** RECORDS follows **

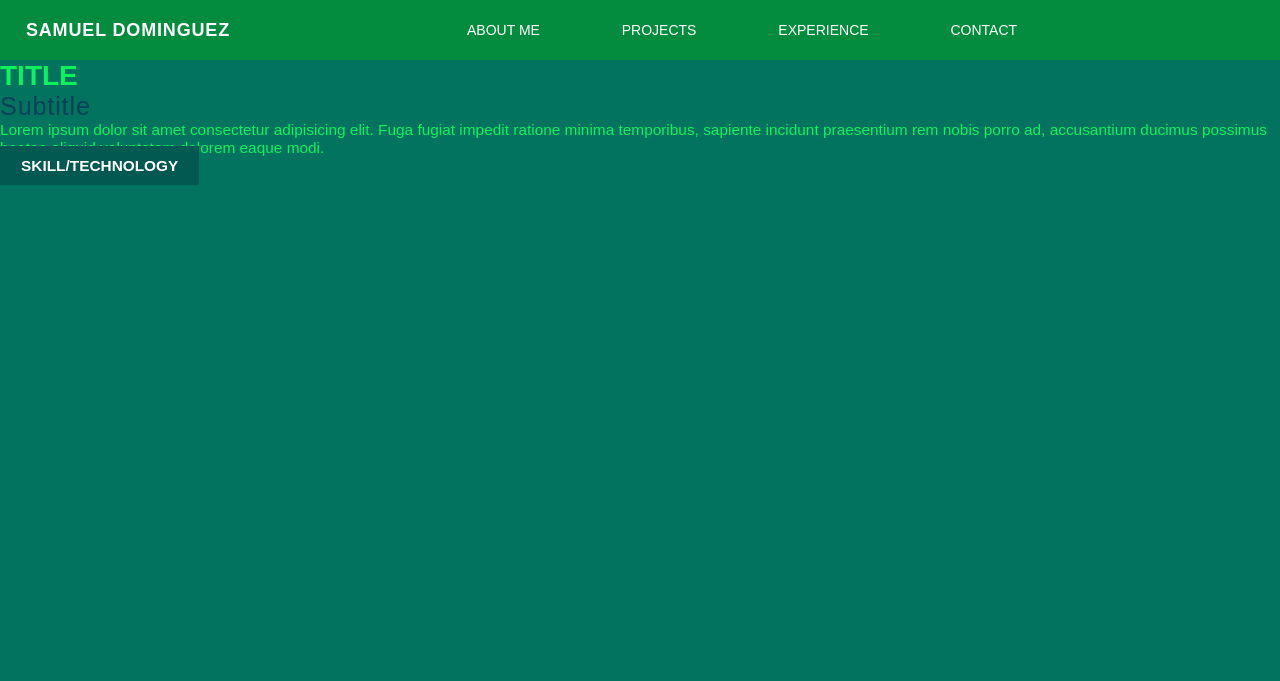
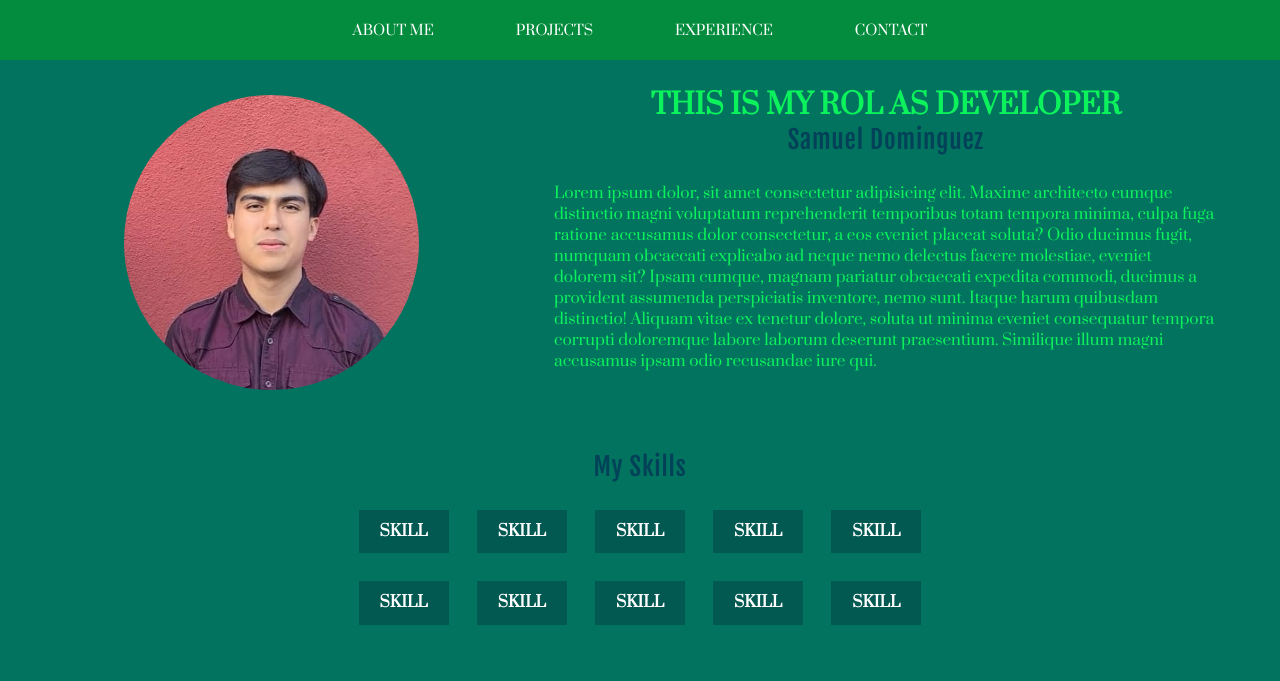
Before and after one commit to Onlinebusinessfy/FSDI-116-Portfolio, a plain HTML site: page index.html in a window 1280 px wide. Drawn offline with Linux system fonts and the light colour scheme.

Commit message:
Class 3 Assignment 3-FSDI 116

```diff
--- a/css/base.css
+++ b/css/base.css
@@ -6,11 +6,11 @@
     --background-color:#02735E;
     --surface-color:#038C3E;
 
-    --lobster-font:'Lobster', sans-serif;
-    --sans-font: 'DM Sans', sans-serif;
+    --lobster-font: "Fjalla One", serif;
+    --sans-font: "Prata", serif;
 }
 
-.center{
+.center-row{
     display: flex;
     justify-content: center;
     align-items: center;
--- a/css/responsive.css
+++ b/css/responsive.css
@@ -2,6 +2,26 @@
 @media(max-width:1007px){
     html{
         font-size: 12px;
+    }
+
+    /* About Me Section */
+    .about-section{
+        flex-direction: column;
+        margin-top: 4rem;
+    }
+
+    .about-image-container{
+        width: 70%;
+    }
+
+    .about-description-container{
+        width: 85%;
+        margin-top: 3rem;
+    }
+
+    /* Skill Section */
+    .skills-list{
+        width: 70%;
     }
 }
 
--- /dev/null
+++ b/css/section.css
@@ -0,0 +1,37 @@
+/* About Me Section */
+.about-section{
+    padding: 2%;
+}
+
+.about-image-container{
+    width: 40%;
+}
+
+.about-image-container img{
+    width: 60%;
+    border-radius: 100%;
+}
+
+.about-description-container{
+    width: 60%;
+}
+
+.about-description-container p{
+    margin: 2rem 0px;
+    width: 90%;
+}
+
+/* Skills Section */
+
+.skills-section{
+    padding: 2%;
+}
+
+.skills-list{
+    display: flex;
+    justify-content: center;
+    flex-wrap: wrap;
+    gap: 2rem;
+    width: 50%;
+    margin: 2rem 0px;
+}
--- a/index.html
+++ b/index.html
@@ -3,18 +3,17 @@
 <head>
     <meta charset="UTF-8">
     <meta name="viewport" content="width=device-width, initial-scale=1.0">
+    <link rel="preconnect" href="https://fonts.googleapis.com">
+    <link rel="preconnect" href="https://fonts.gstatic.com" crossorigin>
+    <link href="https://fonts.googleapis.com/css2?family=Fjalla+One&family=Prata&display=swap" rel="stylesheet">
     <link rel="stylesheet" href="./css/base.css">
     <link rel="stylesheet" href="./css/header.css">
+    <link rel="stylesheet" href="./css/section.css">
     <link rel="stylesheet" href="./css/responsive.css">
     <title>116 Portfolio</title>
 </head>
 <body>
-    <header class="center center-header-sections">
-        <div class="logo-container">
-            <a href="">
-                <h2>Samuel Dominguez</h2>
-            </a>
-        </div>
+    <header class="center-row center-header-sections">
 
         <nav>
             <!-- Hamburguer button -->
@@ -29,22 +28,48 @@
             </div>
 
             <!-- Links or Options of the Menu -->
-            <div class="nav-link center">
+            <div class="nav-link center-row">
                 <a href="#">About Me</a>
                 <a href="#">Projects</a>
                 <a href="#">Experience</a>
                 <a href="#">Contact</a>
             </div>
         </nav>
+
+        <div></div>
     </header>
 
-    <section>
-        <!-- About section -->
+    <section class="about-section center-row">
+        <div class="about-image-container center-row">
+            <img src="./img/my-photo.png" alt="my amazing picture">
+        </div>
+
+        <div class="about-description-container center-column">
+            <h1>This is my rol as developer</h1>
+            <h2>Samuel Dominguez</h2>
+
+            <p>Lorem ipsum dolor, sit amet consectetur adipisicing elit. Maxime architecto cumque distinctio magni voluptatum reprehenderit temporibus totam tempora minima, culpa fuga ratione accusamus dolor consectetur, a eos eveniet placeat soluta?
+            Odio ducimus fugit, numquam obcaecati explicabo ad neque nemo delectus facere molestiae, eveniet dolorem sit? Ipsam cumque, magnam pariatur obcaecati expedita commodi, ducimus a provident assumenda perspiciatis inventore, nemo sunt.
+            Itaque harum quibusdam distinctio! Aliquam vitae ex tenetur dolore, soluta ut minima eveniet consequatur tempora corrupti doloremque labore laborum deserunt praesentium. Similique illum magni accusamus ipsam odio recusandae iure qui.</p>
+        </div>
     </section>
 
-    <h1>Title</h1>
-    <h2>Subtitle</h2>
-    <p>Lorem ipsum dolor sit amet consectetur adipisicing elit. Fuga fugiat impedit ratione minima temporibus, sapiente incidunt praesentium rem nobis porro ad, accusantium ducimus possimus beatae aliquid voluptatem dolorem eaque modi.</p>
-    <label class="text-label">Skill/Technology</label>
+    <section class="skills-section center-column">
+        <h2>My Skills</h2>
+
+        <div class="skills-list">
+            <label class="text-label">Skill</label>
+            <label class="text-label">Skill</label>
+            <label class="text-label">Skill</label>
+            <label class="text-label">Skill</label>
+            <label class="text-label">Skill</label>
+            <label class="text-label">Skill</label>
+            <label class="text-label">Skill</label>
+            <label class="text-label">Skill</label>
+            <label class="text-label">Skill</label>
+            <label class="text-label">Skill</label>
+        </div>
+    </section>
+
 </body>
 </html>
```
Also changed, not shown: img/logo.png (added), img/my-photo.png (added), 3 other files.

** End of RECORDS **
** RECORDS follows **

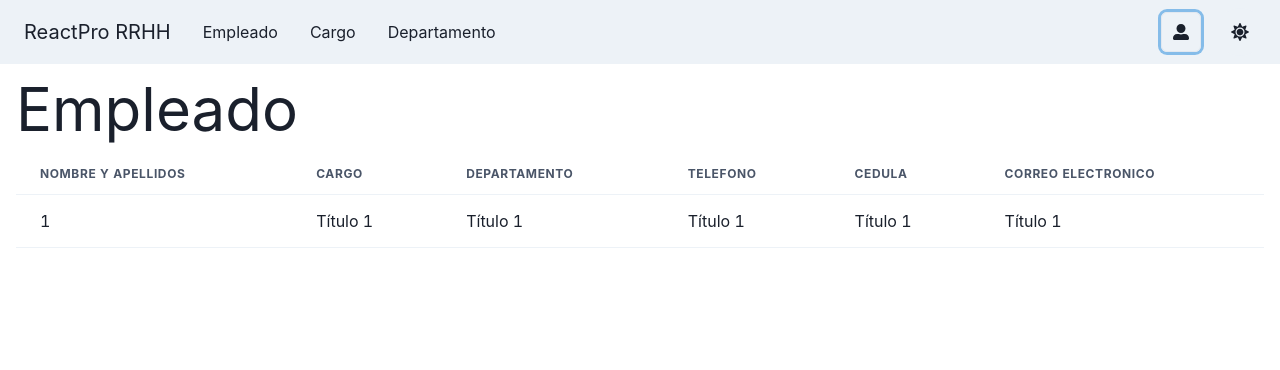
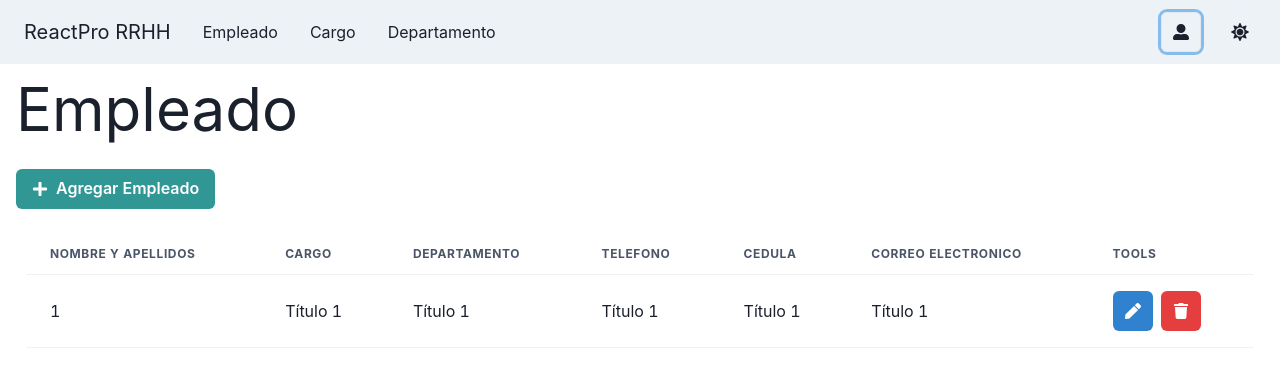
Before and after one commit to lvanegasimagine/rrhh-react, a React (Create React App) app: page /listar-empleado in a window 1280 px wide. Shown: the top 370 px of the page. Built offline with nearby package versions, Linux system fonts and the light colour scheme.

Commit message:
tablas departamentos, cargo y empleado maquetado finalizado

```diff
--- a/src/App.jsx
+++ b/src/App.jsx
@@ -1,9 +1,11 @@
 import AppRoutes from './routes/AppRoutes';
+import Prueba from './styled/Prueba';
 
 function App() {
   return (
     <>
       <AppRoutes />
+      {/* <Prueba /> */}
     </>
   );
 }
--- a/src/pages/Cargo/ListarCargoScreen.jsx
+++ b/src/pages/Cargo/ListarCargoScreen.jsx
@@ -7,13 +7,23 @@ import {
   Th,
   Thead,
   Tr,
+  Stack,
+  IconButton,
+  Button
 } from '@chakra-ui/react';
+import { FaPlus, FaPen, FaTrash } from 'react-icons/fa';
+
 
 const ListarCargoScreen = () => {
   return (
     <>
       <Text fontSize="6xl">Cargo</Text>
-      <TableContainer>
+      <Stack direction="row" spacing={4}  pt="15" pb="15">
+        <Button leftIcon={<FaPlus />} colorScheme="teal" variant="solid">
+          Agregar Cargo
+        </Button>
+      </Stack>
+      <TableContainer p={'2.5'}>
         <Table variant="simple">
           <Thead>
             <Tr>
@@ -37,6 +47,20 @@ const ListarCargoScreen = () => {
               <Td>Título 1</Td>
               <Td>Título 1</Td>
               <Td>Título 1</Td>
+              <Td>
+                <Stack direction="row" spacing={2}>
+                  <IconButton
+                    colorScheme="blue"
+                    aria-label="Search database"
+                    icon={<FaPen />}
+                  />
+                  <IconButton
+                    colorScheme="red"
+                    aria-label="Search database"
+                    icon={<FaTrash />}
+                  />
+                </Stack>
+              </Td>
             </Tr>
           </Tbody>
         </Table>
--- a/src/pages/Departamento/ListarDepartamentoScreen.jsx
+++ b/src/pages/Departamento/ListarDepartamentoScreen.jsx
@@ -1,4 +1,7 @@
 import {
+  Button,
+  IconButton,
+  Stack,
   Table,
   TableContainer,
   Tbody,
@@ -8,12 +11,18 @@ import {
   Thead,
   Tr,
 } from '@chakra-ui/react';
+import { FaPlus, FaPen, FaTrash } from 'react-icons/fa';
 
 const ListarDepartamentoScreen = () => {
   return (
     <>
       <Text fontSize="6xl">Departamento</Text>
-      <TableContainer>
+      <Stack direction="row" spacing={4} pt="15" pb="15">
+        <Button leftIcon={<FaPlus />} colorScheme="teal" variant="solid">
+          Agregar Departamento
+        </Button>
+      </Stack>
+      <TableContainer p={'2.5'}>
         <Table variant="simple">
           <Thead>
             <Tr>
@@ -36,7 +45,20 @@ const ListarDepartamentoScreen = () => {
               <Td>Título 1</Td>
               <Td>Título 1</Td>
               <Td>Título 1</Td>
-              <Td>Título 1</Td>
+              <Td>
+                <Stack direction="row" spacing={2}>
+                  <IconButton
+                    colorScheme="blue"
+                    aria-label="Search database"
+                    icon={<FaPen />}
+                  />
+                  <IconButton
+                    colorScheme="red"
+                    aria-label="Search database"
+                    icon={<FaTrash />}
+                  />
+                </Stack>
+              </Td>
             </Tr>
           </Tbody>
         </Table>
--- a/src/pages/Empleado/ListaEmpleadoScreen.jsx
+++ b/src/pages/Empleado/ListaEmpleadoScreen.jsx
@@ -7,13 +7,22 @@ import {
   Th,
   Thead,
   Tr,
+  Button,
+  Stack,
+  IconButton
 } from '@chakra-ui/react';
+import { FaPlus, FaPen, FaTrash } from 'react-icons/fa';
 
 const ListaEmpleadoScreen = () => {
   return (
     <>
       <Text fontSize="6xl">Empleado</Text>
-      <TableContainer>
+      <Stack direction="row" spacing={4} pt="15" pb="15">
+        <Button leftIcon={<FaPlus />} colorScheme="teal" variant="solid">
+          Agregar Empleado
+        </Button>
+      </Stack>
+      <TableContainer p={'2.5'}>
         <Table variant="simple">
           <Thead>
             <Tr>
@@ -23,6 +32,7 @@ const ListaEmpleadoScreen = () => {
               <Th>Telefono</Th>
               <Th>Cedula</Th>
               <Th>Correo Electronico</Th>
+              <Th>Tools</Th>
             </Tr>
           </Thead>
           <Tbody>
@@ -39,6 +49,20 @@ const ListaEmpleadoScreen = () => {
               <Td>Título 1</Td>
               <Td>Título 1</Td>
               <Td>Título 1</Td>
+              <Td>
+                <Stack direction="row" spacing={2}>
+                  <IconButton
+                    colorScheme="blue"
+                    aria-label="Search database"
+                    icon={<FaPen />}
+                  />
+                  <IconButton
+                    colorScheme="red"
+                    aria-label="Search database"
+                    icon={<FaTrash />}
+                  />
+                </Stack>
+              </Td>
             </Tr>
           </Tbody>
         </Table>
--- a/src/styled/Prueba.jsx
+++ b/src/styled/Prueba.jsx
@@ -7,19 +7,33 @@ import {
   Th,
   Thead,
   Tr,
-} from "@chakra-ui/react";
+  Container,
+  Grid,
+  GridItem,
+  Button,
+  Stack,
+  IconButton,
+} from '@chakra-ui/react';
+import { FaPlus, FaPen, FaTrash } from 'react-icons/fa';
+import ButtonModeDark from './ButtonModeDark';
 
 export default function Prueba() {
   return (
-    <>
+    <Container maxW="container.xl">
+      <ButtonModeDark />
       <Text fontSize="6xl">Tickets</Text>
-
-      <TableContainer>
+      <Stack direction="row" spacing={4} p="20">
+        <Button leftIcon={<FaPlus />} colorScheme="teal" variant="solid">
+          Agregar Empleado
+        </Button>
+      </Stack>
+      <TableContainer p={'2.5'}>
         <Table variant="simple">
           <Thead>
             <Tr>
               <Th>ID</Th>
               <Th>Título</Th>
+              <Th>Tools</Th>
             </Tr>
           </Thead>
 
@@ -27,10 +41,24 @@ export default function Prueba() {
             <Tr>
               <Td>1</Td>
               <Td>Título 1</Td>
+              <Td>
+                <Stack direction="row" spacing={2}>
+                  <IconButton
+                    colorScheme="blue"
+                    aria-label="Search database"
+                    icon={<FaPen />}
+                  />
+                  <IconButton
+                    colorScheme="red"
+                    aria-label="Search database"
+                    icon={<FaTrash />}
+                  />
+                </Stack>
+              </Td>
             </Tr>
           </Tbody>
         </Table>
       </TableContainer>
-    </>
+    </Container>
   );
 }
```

** End of RECORDS **

• TASK REQUIREMENTS:
If a line in the records contains the string "const", include it in the count; report that count alone.

• RESPONSE AREA:
7